Describe how the company is organized, its stage of development, product creation, legal status, location.
How did the product come about?
What is the company's purpose?
What is the company's mission statement?
What is the biggest problem facing management?
Has the company established an advisory board?
Who is the corporate legal counsel?
What type of insurance is needed for this business? (Please disclose a summary of all insurance coverage.)
Has the company completed all appropriate corporate filings?
Does the company have all necessary licenses, building, and operating permits?
The Business Problem: When the Sales are down
Whenever anything noteworthy happens within your business, send a press release to the media. The idea is to grab any free coverage possible. Get involved with community events. Consider hosting classes, meetings or other networking events in your retail store. Use a unique promotional event to generate a buzz about your business. When purchasing and pricing products, be sure you've considered the cost of goods and that your retail shop is able to make a profit at that price point. Your product price should be competitive, but still profitable. Ultimately, the right price is the price the customer is willing to pay for the product.

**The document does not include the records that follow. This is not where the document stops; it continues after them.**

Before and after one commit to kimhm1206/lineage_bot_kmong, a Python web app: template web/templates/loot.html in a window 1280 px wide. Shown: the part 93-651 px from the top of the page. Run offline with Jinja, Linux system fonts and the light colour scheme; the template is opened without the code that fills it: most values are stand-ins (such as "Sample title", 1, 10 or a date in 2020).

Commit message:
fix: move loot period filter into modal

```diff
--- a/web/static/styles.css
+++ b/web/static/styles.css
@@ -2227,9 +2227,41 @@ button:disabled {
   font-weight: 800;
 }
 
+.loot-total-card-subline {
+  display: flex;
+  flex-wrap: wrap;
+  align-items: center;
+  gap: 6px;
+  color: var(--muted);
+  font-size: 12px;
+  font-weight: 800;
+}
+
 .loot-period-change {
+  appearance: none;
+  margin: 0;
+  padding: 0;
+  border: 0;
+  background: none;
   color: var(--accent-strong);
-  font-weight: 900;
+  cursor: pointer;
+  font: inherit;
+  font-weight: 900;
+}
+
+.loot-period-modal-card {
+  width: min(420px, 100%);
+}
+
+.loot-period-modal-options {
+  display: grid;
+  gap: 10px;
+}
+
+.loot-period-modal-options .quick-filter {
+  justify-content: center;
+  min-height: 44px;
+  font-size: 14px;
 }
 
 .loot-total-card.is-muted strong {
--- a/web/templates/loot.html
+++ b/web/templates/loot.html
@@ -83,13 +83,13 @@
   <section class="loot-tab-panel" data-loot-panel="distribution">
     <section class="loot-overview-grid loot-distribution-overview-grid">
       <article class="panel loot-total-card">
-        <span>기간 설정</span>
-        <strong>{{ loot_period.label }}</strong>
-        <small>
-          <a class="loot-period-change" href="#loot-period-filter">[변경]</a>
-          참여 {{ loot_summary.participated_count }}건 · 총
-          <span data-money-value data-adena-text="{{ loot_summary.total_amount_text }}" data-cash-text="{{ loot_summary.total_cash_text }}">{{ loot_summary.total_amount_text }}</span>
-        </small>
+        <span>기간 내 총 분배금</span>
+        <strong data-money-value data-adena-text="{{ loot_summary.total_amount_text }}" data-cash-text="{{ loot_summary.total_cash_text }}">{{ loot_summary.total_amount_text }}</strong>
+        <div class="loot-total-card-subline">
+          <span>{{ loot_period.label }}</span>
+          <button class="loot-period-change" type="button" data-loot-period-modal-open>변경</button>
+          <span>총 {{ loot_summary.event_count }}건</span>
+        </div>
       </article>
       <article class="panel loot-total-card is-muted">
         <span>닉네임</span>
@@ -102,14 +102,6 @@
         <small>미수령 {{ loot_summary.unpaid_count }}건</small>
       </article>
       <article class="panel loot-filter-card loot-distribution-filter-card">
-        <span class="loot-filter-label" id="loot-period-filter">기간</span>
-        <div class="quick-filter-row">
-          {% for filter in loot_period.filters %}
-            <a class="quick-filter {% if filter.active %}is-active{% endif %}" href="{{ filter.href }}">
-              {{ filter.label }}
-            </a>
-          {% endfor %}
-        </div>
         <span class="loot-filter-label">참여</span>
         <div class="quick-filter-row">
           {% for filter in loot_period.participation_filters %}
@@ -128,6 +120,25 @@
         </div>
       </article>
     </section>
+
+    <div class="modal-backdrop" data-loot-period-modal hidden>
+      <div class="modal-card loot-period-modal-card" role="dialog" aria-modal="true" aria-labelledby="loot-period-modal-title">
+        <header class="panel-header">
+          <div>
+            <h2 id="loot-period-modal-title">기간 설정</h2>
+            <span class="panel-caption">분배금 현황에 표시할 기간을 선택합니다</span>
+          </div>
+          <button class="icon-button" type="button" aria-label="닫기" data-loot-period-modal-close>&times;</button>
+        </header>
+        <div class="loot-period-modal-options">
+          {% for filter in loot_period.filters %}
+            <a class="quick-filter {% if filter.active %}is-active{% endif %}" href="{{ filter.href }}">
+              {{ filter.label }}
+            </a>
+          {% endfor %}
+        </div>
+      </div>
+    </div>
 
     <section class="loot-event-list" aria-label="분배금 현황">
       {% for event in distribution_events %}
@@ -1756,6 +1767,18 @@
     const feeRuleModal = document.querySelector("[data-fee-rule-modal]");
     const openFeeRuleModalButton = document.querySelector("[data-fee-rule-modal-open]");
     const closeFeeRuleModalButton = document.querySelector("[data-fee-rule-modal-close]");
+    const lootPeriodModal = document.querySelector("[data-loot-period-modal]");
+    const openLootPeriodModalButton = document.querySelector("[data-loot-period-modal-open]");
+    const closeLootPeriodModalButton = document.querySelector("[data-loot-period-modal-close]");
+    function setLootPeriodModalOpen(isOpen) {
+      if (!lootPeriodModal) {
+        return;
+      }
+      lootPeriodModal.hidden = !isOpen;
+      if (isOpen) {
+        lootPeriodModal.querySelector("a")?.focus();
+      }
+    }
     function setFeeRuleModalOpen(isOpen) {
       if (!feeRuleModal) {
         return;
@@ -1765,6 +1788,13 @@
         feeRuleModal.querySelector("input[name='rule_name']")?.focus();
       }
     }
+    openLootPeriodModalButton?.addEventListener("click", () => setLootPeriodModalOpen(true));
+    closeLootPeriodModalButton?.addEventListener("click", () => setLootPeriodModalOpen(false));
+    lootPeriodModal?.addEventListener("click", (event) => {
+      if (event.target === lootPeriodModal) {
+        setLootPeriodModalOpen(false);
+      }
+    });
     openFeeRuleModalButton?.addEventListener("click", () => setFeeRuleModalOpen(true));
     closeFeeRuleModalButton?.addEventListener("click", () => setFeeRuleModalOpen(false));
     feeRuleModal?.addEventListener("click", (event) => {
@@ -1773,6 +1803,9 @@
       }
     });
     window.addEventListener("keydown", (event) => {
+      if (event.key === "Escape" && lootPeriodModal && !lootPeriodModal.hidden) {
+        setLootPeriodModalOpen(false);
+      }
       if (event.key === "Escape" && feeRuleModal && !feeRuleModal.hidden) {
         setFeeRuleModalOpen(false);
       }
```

What if half of consumers move to another size of a de-listed SKU, but the other half go to a competitor's brand? This is the central issue, of course, and the reason for thorough analytics and testing around consumer-switching behavior. Clearly, these portfolio decisions need to target only situations where revenue will remain flat or grow. So, we have to think differently about this elimination business. When a company introduces a new line or series of line extensions, an enormous effort is made to ensure a successful launch: special introductory pricing, coupons, advertising, sweepstakes, and other incentives to get consumers to switch from their current favorite products to the new ones. Plus, significant thought and marketing resources are put into ensuring that the volume does not cannibalize sister brands and SKUs. Further, the sales organization is energized. You organize sales meetings, develop collateral material, offer sales incentives, and orchestrate trade shows and presentations. The entire company is lined up behind the ...